### THE INPUT
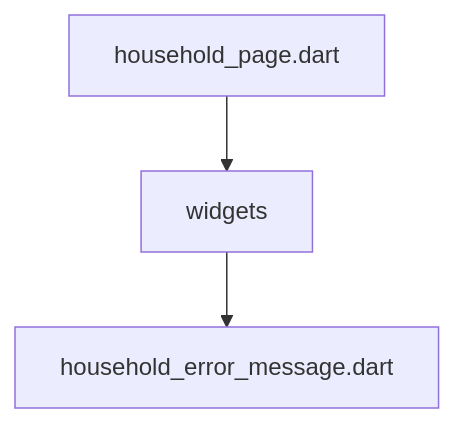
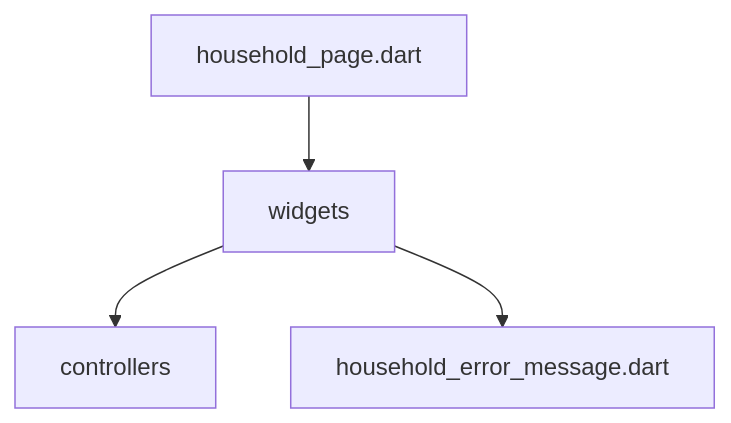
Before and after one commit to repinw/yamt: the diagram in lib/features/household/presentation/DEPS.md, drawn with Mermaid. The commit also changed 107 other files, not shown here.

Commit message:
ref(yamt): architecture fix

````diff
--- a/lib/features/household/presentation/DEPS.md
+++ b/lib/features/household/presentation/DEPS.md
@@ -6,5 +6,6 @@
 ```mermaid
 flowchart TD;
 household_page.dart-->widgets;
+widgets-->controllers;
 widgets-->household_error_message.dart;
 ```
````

==

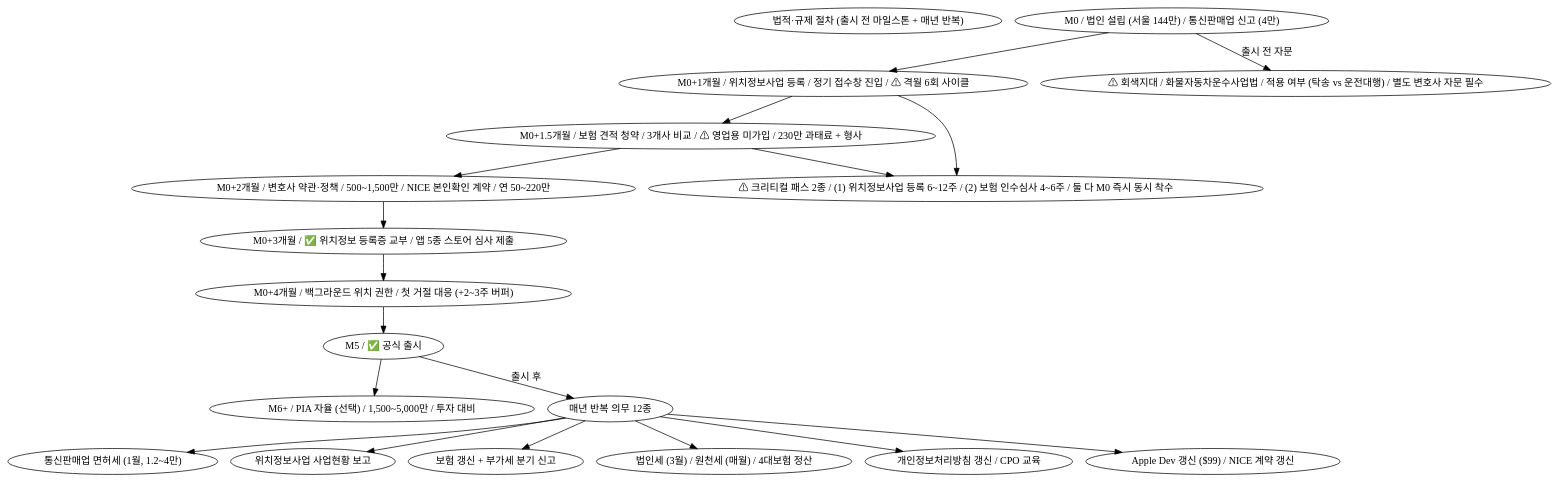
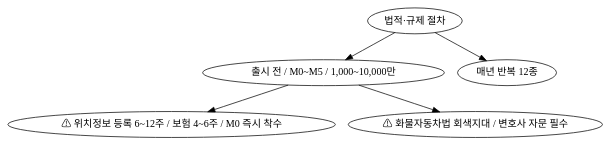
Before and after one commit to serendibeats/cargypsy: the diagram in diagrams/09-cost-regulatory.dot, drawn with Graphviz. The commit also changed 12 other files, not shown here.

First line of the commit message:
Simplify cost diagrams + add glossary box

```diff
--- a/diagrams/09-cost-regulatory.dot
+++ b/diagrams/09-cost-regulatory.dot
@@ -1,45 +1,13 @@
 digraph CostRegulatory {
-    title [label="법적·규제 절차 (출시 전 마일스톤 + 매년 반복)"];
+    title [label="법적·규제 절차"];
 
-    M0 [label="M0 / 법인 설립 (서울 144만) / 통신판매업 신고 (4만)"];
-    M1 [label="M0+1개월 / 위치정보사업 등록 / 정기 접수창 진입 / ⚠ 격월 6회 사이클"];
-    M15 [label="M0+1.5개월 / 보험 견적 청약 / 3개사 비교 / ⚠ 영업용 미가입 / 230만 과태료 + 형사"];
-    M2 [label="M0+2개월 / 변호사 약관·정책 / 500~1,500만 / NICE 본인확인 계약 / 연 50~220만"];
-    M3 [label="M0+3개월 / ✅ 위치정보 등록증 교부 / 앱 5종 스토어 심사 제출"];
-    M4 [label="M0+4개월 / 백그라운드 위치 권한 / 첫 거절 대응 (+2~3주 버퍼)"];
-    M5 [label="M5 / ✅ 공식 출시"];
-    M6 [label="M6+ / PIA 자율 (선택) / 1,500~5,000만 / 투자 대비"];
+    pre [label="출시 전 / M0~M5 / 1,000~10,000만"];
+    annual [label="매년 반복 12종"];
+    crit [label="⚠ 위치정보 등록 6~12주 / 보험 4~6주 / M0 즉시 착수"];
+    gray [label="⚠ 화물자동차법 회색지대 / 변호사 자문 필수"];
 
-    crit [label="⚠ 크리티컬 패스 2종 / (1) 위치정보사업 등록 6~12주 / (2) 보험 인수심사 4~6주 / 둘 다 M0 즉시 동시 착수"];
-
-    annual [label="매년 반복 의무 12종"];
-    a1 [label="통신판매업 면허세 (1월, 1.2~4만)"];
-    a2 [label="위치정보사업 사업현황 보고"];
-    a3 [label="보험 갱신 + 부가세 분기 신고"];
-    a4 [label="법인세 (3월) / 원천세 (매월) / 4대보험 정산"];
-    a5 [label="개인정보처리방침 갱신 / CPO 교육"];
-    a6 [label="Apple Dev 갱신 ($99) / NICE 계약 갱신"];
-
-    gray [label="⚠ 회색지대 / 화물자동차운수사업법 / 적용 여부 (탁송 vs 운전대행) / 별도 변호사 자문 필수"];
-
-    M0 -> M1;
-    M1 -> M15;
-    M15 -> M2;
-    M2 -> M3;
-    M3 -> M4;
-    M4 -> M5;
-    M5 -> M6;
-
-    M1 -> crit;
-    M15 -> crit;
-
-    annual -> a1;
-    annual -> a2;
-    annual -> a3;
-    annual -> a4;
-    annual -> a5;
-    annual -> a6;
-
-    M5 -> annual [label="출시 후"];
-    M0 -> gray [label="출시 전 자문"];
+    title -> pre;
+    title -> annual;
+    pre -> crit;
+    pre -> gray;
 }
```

...

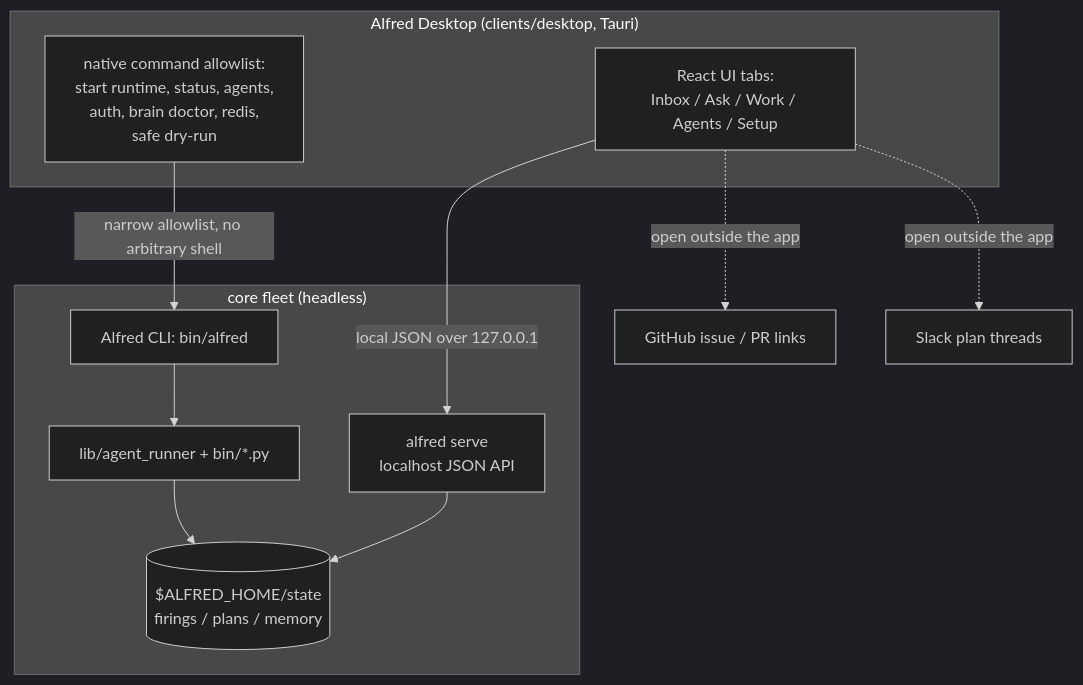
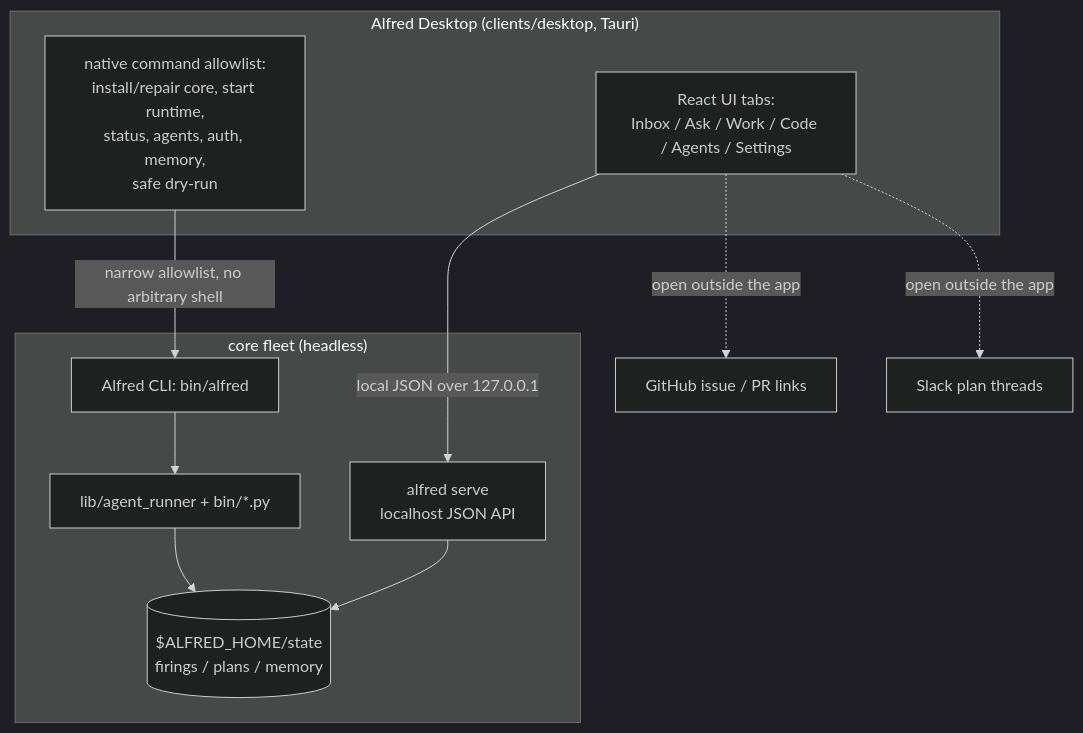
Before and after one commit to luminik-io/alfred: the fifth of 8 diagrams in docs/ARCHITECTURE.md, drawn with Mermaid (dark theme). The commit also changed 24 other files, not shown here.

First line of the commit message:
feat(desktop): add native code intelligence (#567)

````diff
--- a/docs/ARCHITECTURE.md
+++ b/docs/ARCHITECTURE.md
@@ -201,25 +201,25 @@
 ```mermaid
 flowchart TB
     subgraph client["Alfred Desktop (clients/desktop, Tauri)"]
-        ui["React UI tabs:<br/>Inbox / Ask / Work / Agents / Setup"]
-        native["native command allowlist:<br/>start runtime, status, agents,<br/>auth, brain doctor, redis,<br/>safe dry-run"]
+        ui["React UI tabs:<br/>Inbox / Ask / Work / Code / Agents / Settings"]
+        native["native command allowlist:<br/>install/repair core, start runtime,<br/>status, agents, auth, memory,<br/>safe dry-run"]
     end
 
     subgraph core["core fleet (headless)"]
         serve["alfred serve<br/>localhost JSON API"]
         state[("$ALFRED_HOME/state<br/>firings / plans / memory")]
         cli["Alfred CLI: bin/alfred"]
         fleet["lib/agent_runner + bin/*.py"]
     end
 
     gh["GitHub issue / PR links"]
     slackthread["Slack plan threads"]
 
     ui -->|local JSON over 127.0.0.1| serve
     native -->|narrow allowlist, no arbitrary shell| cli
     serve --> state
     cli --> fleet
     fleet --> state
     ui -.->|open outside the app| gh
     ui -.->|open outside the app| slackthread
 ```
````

### PROBLEM DETAILS
From the data, collect all lines where the string "files" appears.

### SOLUTION
Before and after one commit to repinw/yamt: the diagram in lib/features/household/presentation/DEPS.md, drawn with Mermaid. The commit also changed 107 other files, not shown here.
Before and after one commit to serendibeats/cargypsy: the diagram in diagrams/09-cost-regulatory.dot, drawn with Graphviz. The commit also changed 12 other files, not shown here.
Before and after one commit to luminik-io/alfred: the fifth of 8 diagrams in docs/ARCHITECTURE.md, drawn with Mermaid (dark theme). The commit also changed 24 other files, not shown here.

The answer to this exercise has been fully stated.